(DATA EXCERPTS)

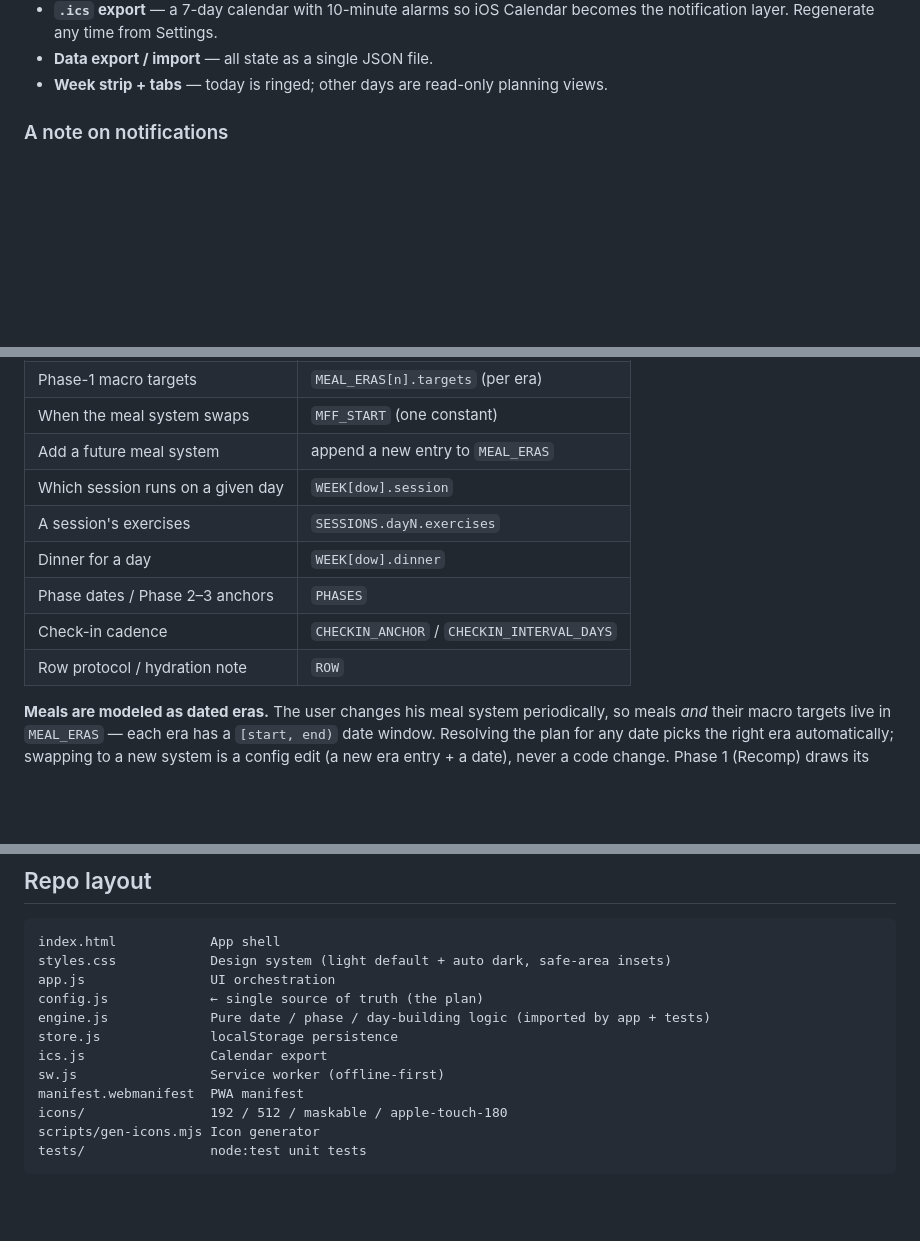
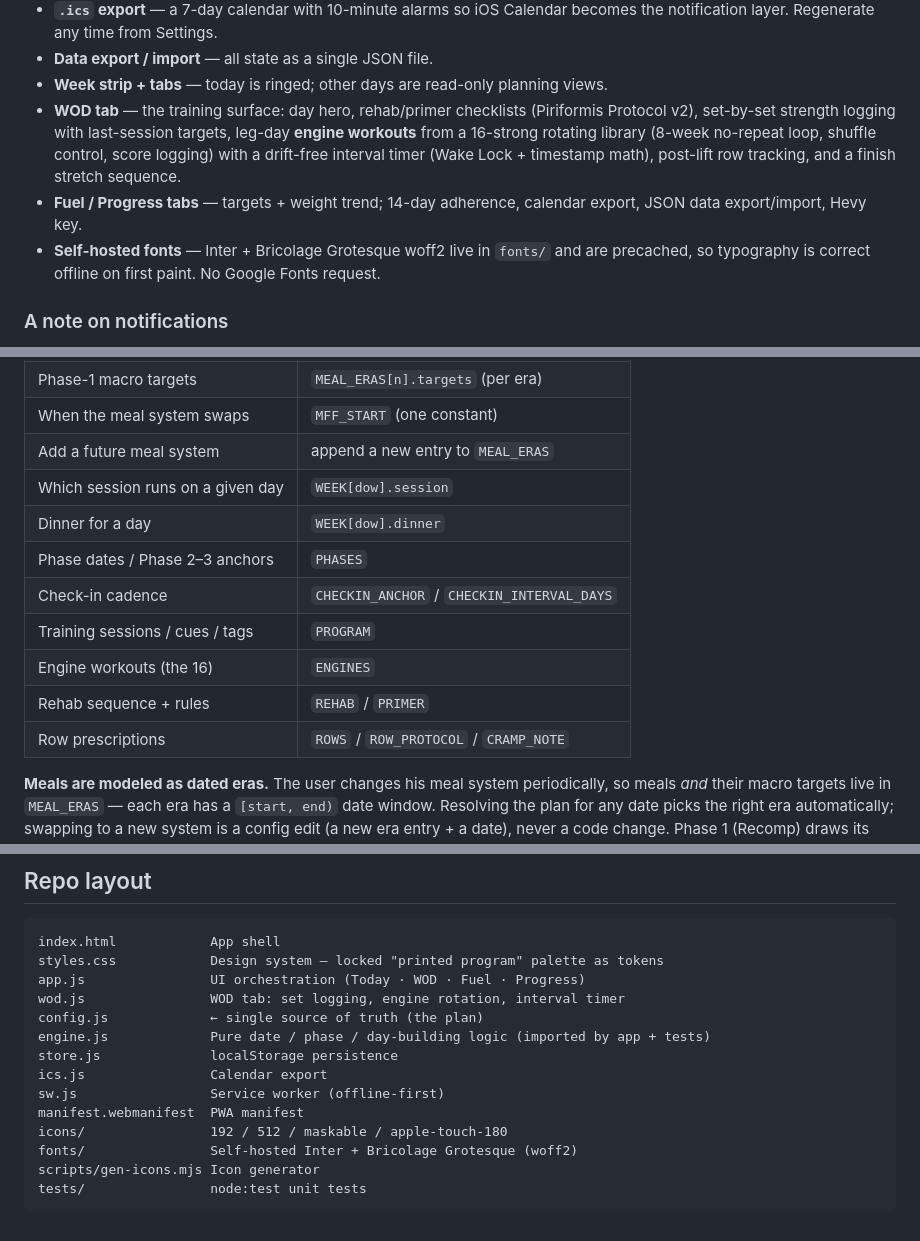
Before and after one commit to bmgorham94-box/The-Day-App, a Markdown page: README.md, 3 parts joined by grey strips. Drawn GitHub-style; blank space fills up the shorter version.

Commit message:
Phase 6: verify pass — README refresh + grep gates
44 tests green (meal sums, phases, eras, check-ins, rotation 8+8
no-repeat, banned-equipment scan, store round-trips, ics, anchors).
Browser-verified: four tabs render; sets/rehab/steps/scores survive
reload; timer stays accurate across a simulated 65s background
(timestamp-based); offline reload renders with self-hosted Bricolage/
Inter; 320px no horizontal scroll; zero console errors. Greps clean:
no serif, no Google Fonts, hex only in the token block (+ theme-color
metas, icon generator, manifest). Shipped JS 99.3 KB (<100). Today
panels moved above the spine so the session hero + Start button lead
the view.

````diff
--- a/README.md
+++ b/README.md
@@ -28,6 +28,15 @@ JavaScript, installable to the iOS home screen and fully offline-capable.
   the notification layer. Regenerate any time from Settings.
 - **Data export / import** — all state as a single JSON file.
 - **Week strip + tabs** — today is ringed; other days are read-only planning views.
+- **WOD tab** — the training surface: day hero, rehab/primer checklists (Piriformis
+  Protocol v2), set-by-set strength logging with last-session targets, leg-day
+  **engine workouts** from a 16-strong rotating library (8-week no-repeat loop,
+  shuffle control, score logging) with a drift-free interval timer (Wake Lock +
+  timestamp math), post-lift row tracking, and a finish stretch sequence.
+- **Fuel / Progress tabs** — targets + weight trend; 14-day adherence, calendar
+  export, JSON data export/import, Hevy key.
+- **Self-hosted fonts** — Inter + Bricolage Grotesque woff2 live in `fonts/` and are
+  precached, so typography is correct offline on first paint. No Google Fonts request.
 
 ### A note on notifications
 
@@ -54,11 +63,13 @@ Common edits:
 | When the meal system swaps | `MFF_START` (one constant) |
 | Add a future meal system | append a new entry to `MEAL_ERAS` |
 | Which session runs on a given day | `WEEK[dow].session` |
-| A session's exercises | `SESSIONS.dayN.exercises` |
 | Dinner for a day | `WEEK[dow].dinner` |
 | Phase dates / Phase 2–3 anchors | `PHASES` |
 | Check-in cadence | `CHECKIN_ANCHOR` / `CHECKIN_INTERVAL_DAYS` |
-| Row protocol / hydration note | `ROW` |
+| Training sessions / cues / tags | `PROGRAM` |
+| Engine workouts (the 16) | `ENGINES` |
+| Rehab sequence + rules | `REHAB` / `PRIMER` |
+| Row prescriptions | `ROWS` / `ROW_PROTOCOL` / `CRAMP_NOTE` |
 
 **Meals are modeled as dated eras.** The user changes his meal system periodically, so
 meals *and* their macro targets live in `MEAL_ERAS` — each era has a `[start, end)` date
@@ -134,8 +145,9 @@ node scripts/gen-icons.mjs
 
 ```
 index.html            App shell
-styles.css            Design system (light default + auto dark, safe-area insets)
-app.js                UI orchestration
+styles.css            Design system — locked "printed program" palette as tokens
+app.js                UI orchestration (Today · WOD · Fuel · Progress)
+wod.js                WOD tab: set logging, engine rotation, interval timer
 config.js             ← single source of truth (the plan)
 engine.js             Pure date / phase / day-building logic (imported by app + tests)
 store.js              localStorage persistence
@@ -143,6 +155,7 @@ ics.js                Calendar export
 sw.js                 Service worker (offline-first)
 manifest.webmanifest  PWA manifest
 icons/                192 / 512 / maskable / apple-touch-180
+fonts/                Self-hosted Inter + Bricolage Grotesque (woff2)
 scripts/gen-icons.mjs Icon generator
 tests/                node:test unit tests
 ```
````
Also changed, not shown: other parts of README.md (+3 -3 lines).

(End DATA EXCERPTS)
(DATA EXCERPTS)

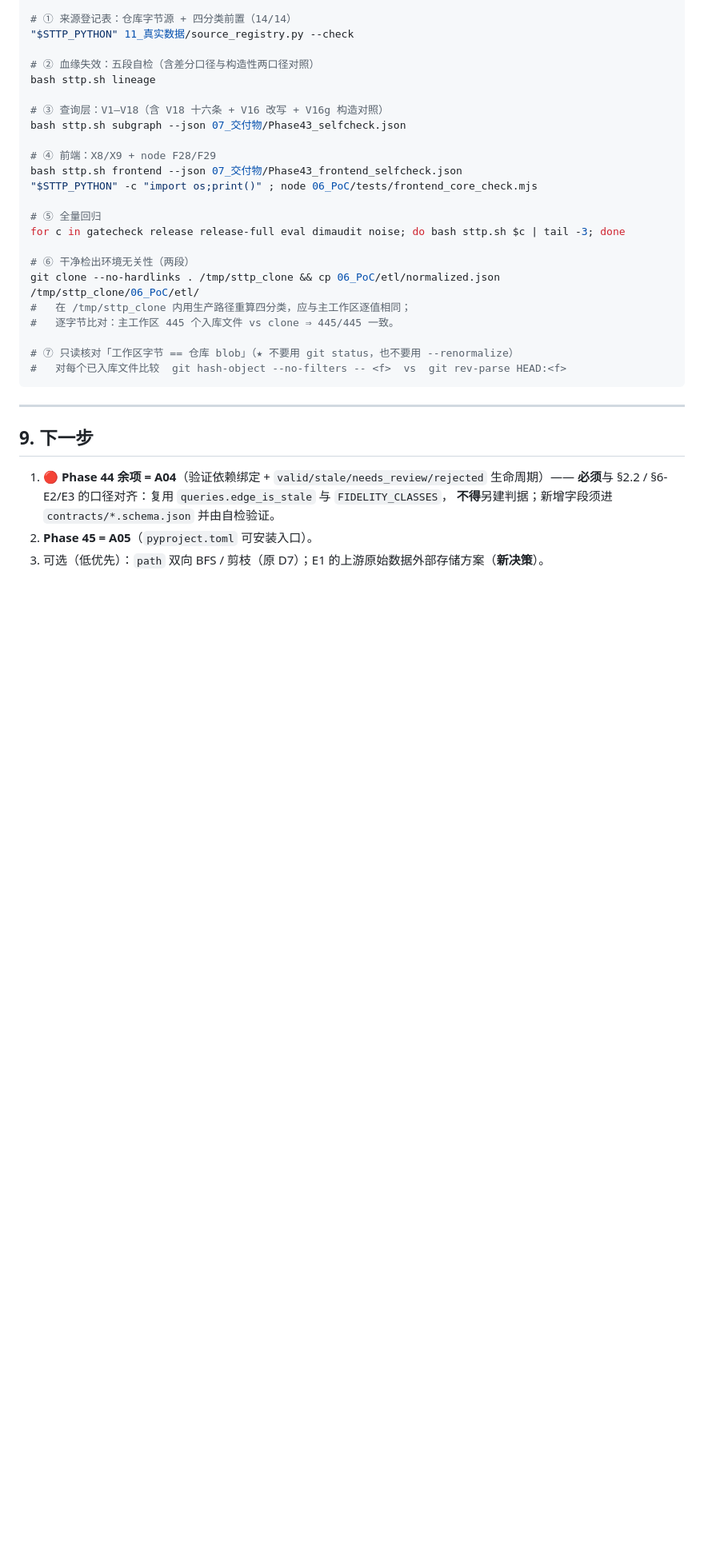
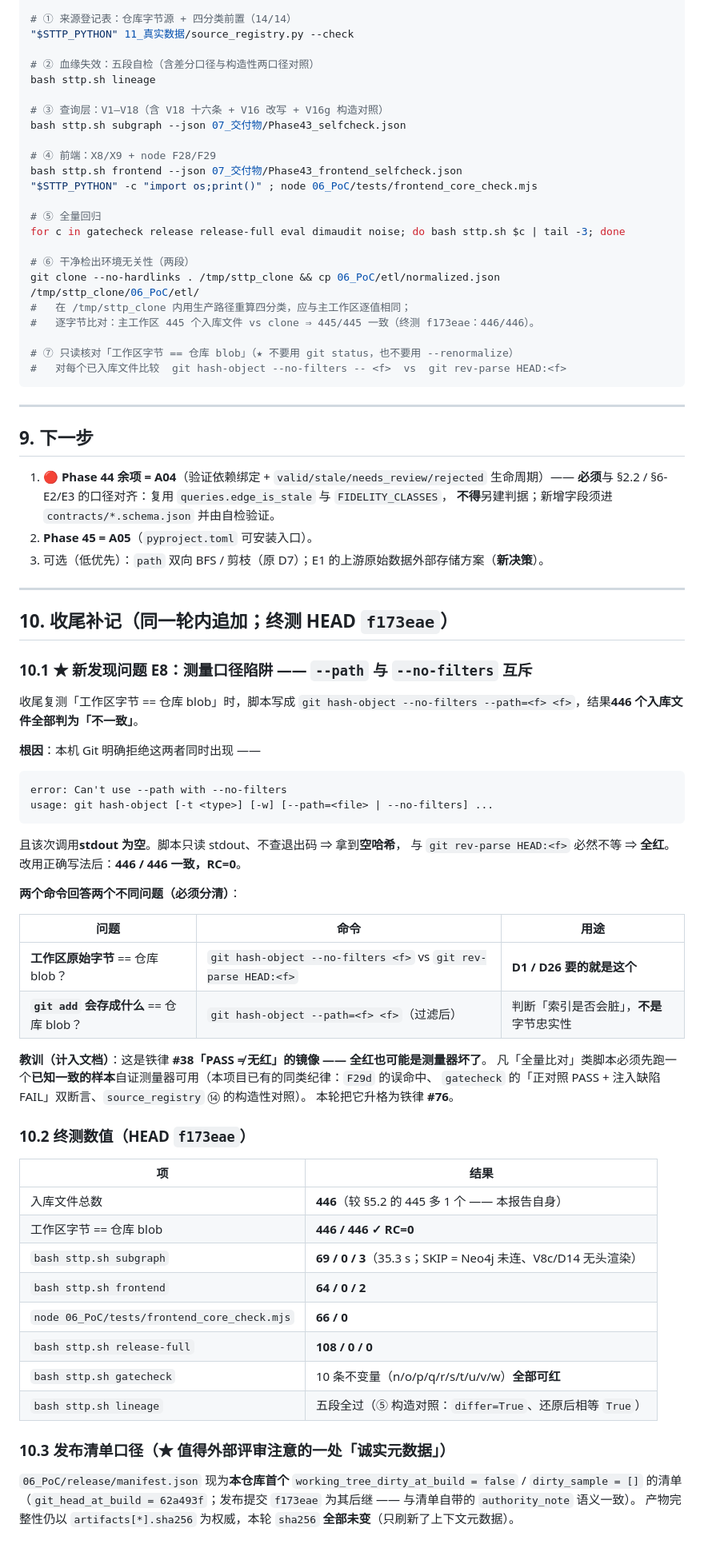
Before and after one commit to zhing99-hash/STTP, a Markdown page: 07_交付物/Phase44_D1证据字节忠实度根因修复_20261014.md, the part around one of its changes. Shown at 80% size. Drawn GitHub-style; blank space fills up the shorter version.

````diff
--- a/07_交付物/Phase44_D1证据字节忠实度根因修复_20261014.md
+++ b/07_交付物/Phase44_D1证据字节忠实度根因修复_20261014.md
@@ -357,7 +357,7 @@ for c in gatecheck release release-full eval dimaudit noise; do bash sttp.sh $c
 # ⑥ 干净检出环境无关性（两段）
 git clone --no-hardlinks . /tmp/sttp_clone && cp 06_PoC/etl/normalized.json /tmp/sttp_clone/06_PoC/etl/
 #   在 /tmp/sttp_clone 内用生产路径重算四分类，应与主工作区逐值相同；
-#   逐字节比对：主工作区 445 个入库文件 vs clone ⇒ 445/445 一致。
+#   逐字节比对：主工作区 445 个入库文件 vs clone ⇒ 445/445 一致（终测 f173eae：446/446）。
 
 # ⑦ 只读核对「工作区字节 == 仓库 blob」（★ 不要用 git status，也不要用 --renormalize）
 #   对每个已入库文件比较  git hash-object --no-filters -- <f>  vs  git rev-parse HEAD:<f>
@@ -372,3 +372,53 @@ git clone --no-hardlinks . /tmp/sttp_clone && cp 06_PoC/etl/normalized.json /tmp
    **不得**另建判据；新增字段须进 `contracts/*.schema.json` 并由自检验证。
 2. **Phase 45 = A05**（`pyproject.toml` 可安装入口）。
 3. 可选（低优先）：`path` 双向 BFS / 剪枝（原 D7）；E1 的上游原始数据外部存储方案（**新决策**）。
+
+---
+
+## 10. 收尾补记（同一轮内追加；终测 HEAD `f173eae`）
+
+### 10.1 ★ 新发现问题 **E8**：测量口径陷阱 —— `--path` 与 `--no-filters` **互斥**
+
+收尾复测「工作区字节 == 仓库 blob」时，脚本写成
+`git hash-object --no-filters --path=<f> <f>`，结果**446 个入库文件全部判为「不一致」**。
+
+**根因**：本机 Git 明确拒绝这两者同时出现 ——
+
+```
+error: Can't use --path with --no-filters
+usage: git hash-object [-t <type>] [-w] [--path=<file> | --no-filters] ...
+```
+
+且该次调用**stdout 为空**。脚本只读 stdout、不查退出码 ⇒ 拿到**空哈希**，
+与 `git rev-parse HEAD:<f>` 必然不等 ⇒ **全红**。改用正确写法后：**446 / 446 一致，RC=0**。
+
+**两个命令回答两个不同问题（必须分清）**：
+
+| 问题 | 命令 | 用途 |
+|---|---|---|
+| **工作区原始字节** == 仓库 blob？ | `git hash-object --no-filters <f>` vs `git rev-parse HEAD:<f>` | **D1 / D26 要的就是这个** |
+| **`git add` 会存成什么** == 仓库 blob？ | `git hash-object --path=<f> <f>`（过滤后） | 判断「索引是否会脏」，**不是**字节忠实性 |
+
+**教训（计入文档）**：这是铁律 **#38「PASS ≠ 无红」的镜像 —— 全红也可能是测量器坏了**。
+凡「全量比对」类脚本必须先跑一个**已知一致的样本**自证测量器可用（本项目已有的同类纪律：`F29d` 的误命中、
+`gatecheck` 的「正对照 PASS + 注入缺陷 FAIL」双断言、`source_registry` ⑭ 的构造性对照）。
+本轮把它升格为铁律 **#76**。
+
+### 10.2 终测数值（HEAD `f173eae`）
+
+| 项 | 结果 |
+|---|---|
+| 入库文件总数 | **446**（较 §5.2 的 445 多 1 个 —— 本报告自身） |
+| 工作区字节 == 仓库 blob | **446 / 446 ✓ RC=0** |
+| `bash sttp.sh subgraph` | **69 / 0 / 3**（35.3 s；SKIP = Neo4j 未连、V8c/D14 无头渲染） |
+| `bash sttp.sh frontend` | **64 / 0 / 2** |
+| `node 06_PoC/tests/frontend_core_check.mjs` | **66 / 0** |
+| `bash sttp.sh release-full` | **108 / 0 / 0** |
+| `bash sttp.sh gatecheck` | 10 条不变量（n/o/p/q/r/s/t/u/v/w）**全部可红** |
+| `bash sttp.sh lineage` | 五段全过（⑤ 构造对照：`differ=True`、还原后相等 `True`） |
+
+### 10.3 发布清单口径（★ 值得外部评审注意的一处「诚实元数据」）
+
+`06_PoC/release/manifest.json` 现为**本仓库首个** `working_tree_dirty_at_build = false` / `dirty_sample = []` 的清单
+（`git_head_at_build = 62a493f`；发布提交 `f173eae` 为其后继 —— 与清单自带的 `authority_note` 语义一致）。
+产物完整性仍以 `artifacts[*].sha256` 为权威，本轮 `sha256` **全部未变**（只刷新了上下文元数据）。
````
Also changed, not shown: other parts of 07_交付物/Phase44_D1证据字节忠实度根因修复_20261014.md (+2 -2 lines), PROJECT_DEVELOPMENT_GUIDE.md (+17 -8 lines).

(End DATA EXCERPTS)

• **PROBLEM DETAILS**:
How many of the lines above contain the string "object"? Give the count alone.

• **EXERCISE ANSWER**:
5